● **Your objective**:
Using the data that follows, state the number of lines holding the word "setVisibility", and give no other output.
━━ The data ━━
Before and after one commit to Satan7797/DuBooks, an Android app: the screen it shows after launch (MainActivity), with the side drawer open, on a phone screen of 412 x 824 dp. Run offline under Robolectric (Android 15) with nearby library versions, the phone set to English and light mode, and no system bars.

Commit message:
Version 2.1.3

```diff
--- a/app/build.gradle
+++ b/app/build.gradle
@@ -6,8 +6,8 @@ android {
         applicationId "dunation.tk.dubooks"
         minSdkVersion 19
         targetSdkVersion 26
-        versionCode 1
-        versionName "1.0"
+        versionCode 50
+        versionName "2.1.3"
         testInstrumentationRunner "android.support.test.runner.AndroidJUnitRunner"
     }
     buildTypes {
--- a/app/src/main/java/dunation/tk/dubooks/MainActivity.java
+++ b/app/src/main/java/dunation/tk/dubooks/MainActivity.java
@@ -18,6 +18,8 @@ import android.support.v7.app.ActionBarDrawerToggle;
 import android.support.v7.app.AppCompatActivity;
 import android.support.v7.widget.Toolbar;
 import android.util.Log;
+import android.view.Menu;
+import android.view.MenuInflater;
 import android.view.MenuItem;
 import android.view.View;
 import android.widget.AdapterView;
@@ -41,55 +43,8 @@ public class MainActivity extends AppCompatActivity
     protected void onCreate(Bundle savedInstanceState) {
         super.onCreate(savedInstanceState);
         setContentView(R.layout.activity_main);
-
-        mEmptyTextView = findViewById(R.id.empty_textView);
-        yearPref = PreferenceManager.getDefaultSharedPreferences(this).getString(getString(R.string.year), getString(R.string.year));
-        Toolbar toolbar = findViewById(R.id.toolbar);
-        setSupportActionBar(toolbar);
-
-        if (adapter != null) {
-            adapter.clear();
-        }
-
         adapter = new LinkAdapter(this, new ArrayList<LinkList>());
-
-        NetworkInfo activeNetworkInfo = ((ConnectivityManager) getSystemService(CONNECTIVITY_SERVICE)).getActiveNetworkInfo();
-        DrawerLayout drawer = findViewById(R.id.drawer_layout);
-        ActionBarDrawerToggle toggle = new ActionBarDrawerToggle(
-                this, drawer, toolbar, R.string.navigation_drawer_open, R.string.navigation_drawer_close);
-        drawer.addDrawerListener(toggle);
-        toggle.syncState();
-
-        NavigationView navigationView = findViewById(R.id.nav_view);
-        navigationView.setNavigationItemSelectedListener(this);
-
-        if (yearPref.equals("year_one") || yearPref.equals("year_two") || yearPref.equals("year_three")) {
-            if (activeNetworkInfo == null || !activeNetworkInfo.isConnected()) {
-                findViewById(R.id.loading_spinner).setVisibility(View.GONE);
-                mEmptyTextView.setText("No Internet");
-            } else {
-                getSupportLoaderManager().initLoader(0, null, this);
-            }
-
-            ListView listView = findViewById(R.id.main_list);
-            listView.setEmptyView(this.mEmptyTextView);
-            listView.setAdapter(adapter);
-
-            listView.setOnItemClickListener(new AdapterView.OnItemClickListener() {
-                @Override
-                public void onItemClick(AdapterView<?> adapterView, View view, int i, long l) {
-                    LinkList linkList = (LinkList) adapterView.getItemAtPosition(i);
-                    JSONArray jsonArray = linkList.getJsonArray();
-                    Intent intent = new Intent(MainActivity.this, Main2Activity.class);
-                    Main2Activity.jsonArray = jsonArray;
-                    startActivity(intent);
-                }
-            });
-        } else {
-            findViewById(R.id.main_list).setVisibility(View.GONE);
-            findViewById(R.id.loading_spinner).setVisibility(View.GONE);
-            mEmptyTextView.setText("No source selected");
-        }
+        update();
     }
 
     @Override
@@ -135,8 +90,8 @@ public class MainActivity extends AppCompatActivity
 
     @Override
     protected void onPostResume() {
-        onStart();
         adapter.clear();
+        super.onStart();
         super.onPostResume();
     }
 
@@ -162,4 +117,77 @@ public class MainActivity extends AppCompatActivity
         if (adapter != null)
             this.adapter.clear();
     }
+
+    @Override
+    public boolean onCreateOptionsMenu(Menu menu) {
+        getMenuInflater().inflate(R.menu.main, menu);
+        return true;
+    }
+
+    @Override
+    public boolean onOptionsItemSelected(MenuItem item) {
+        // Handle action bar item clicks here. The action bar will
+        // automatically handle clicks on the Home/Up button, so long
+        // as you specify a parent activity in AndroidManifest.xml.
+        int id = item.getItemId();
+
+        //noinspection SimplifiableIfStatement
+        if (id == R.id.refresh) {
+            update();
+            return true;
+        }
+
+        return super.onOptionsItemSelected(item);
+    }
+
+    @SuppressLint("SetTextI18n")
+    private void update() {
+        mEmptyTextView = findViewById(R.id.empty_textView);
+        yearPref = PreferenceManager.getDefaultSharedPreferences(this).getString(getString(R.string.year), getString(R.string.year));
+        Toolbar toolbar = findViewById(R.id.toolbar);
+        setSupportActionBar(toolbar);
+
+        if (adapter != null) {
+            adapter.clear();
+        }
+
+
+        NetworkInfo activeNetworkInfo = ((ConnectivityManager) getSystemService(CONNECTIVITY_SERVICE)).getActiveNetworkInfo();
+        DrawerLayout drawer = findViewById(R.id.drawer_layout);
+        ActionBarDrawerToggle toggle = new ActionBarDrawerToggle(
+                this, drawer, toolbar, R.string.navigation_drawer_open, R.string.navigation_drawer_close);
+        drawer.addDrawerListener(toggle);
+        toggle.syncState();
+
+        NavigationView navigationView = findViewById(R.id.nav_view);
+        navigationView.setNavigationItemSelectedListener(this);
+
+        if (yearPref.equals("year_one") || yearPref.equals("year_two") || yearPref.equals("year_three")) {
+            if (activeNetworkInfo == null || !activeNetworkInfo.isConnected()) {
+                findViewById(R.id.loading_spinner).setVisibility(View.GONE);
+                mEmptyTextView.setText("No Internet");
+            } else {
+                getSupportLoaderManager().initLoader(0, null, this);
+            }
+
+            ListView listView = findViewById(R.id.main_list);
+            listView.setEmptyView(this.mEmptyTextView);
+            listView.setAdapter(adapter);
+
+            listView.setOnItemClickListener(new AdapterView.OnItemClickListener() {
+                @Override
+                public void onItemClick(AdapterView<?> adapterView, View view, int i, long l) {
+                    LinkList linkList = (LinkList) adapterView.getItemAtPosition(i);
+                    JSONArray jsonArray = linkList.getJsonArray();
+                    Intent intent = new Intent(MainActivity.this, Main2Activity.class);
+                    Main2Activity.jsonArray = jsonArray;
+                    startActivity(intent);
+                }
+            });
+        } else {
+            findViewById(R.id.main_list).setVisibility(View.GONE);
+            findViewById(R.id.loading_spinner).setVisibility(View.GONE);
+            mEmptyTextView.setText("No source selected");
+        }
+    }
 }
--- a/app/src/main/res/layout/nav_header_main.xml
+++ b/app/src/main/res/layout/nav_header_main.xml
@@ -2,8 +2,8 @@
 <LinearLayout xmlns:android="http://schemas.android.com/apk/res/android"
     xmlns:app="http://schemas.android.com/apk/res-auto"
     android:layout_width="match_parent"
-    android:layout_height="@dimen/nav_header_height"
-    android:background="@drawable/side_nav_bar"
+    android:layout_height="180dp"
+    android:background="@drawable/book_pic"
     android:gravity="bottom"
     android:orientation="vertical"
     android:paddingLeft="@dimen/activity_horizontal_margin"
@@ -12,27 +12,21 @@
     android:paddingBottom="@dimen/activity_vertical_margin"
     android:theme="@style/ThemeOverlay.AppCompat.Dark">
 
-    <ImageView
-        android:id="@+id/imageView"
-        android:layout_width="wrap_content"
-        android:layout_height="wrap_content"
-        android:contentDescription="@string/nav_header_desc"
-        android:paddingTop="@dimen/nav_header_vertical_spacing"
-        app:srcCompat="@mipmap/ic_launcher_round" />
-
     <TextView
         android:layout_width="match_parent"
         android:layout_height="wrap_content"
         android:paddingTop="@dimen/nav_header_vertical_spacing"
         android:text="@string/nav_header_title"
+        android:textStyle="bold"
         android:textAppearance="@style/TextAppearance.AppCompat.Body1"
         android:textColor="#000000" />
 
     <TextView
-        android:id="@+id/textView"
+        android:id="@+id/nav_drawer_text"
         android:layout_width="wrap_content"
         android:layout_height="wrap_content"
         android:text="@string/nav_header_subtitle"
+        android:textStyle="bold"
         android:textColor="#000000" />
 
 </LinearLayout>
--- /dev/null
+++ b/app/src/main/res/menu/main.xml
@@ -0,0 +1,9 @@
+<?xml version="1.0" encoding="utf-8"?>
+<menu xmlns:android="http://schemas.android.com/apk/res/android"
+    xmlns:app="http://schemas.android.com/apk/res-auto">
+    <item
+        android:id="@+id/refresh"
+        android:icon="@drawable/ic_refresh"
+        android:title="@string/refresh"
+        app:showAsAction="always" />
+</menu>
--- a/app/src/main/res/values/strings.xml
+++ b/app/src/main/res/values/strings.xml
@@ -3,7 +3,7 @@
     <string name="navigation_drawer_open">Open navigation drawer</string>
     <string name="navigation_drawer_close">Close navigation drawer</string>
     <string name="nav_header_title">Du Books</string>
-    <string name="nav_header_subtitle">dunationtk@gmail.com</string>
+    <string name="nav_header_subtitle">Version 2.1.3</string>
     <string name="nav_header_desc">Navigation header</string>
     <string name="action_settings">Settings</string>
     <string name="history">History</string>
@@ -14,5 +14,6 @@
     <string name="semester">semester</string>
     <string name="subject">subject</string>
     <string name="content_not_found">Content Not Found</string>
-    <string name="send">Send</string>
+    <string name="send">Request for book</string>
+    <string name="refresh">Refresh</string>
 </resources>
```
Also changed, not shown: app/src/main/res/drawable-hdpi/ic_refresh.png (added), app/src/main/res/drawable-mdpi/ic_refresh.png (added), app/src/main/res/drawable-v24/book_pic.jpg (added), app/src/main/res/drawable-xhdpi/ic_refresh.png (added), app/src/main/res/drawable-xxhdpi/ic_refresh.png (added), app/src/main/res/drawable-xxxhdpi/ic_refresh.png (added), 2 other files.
━━━
● **Response box**:
6